What Does the U.S. Owe Separated Families? A Political Quandary Deepens

But there remained the question of compensating the families for the damage done. “There is no amount of money that can undo the harm that being separated for months — and in some cases, years, if parents were deported — caused our clients,” said Bree Bernwanger of the Lawyers’ Committee for Civil Rights in San Francisco, who is representing a number of families. “But, under the law, if the government hurts people, commits a torturous action, it has to be accountable for that harm.”

Anyone wronged by the United States can bring claims against the government, regardless of that person’s nationality, and the migrants have that right to due process. As a result, settling with the families as a group could actually save the government, experts said, by sparing it the expense of fighting hundreds of legal cases one by one — and it could also spare the Biden administration the awkwardness of having to defend, in court, a policy that it disavowed.

As border crossings have hit new highs, with 1.7 million migrants encountered last year and an untold number making it into the country, Republicans have consistently hammered the Biden administration for being too lenient. And the White House has struggled to articulate a response and a message.

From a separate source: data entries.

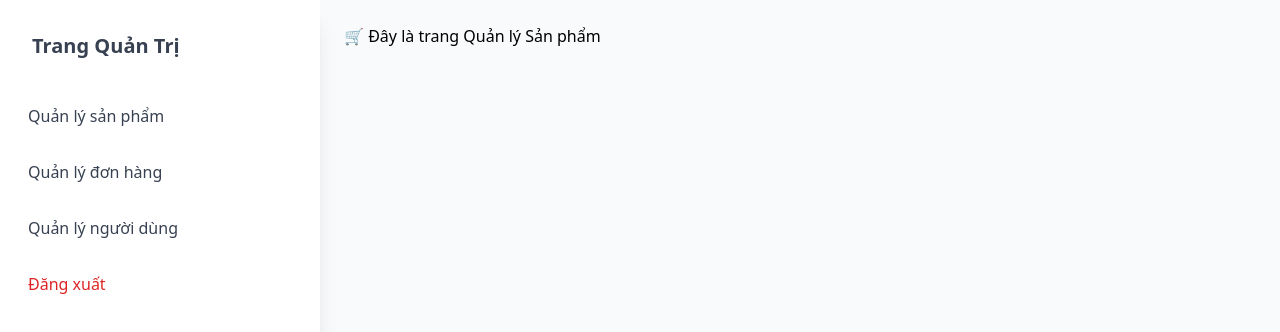
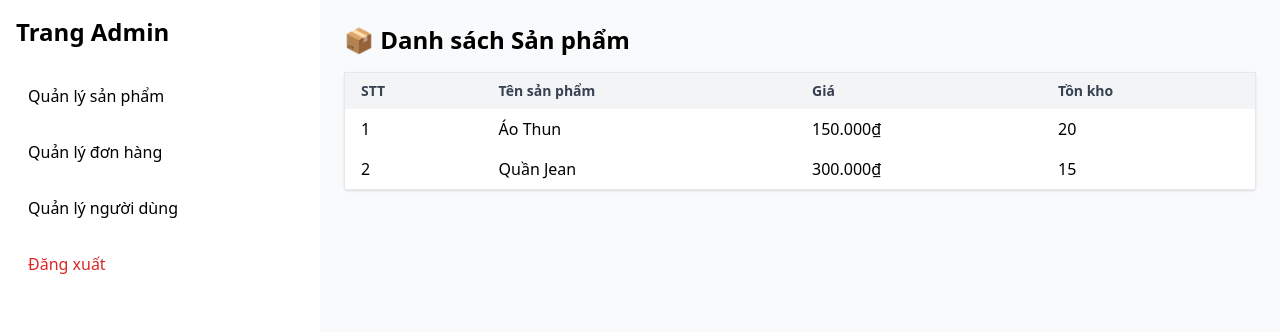
Before and after one commit to dungldph38549/DATNNEW, a React (Create React App) app in the folder DATN-FE/: page /admin in a window 1280 px wide. Both pictures are taken after a click on the button "Quản lý sản phẩm". Shown: the top 332 px of the page. Built offline with nearby package versions, Linux system fonts and the light colour scheme; the HTML template or start-up script is replaced by a standard one.

Commit message:
Cập nhật giao diện trang admin

```diff
--- a/DATN-FE/src/admin/AdminPage.tsx
+++ b/DATN-FE/src/admin/AdminPage.tsx
@@ -6,23 +6,108 @@ const AdminPage = () => {
     const renderContent = () => {
         switch (selectedMenu) {
             case 'products':
-                return <div>🛒 Đây là trang Quản lý Sản phẩm</div>;
+                return (
+                    <div>
+                        <h2 className="text-2xl font-semibold mb-4">📦 Danh sách Sản phẩm</h2>
+                        <table className="min-w-full bg-white border rounded shadow">
+                            <thead>
+                                <tr className="bg-gray-100 text-left text-sm font-semibold text-gray-700">
+                                    <th className="px-4 py-2">STT</th>
+                                    <th className="px-4 py-2">Tên sản phẩm</th>
+                                    <th className="px-4 py-2">Giá</th>
+                                    <th className="px-4 py-2">Tồn kho</th>
+                                </tr>
+                            </thead>
+                            <tbody>
+                                <tr className="hover:bg-gray-50">
+                                    <td className="px-4 py-2">1</td>
+                                    <td className="px-4 py-2">Áo Thun</td>
+                                    <td className="px-4 py-2">150.000₫</td>
+                                    <td className="px-4 py-2">20</td>
+                                </tr>
+                                <tr className="hover:bg-gray-50">
+                                    <td className="px-4 py-2">2</td>
+                                    <td className="px-4 py-2">Quần Jean</td>
+                                    <td className="px-4 py-2">300.000₫</td>
+                                    <td className="px-4 py-2">15</td>
+                                </tr>
+                            </tbody>
+                        </table>
+                    </div>
+                );
+
             case 'orders':
-                return <div>📦 Đây là trang Quản lý Đơn hàng</div>;
+                return (
+                    <div>
+                        <h2 className="text-2xl font-semibold mb-4">🧾 Danh sách Đơn hàng</h2>
+                        <table className="min-w-full bg-white border rounded shadow">
+                            <thead>
+                                <tr className="bg-gray-100 text-left text-sm font-semibold text-gray-700">
+                                    <th className="px-4 py-2">Mã đơn</th>
+                                    <th className="px-4 py-2">Khách hàng</th>
+                                    <th className="px-4 py-2">Tổng tiền</th>
+                                    <th className="px-4 py-2">Trạng thái</th>
+                                </tr>
+                            </thead>
+                            <tbody>
+                                <tr className="hover:bg-gray-50">
+                                    <td className="px-4 py-2">#001</td>
+                                    <td className="px-4 py-2">Nguyễn Văn A</td>
+                                    <td className="px-4 py-2">450.000₫</td>
+                                    <td className="px-4 py-2">Đã giao</td>
+                                </tr>
+                                <tr className="hover:bg-gray-50">
+                                    <td className="px-4 py-2">#002</td>
+                                    <td className="px-4 py-2">Trần Thị B</td>
+                                    <td className="px-4 py-2">300.000₫</td>
+                                    <td className="px-4 py-2">Chờ xử lý</td>
+                                </tr>
+                            </tbody>
+                        </table>
+                    </div>
+                );
+
             case 'users':
-                return <div>👤 Đây là trang Quản lý Người dùng</div>;
+                return (
+                    <div>
+                        <h2 className="text-2xl font-semibold mb-4">👤 Danh sách Người dùng</h2>
+                        <table className="min-w-full bg-white border rounded shadow">
+                            <thead>
+                                <tr className="bg-gray-100 text-left text-sm font-semibold text-gray-700">
+                                    <th className="px-4 py-2">STT</th>
+                                    <th className="px-4 py-2">Tên</th>
+                                    <th className="px-4 py-2">Email</th>
+                                    <th className="px-4 py-2">Vai trò</th>
+                                </tr>
+                            </thead>
+                            <tbody>
+                                <tr className="hover:bg-gray-50">
+                                    <td className="px-4 py-2">1</td>
+                                    <td className="px-4 py-2">Admin</td>
+                                    <td className="px-4 py-2">admin@example.com</td>
+                                    <td className="px-4 py-2">Quản trị viên</td>
+                                </tr>
+                                <tr className="hover:bg-gray-50">
+                                    <td className="px-4 py-2">2</td>
+                                    <td className="px-4 py-2">Người dùng A</td>
+                                    <td className="px-4 py-2">userA@example.com</td>
+                                    <td className="px-4 py-2">Khách hàng</td>
+                                </tr>
+                            </tbody>
+                        </table>
+                    </div>
+                );
+
             default:
-                return <div>📋 Chọn mục bên trái để xem nội dung</div>;
+                return <p className="text-gray-600">📋 Chọn mục bên trái để xem nội dung</p>;
         }
     };
 
     return (
         <div className="flex">
             {/* Sidebar */}
-            <div className="relative flex flex-col bg-clip-border rounded-xl bg-white text-gray-700 h-screen w-[20rem] p-4 shadow-xl shadow-blue-gray-900/5">
-                <div className="mb-4 p-4">
-                    <h5 className="text-xl font-semibold">Trang Quản Trị</h5>
-                </div>
+            <div className="w-[20rem] h-screen bg-white p-4 shadow-xl">
+                <h2 className="text-2xl font-semibold mb-6">Trang Admin</h2>
                 <nav className="flex flex-col gap-2">
                     <button onClick={() => setSelectedMenu('products')} className="text-left p-3 rounded hover:bg-blue-100">Quản lý sản phẩm</button>
                     <button onClick={() => setSelectedMenu('orders')} className="text-left p-3 rounded hover:bg-blue-100">Quản lý đơn hàng</button>
@@ -31,7 +116,7 @@ const AdminPage = () => {
                 </nav>
             </div>
 
-            {/* Nội dung bên phải */}
+            {/* Main Content */}
             <div className="flex-1 p-6 bg-gray-50 min-h-screen">
                 {renderContent()}
             </div>
```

The White House referred questions to the Justice Department, which pointed to its policy of not commenting on unresolved settlement talks.

There is at least one precedent for a migrant family receiving a large sum from the government: Conchita Cruz, a lawyer with the Asylum Seeker Advocacy Project, which represents multiple separated families, said the organization had obtained a $120,000 settlement for a Honduran family. In that case, she said, a boy was detained with his mother in 2015 after they crossed the border. She was told in front of him that he would go to a shelter and be put up for adoption, and that they would never see each other again. (Ultimately, they were not separated.)

The settlement was reached in 2019, with the Trump administration.

Still, the debate over financially compensating the families affected by the separation policy was transformed by the premature surfacing of the $450,000 figure.

It was leaked by a government official, apparently out of a desire to put a public spotlight on the payments and bring the number down, according to people familiar with the negotiations, who spoke on the condition of anonymity to discuss internal deliberations.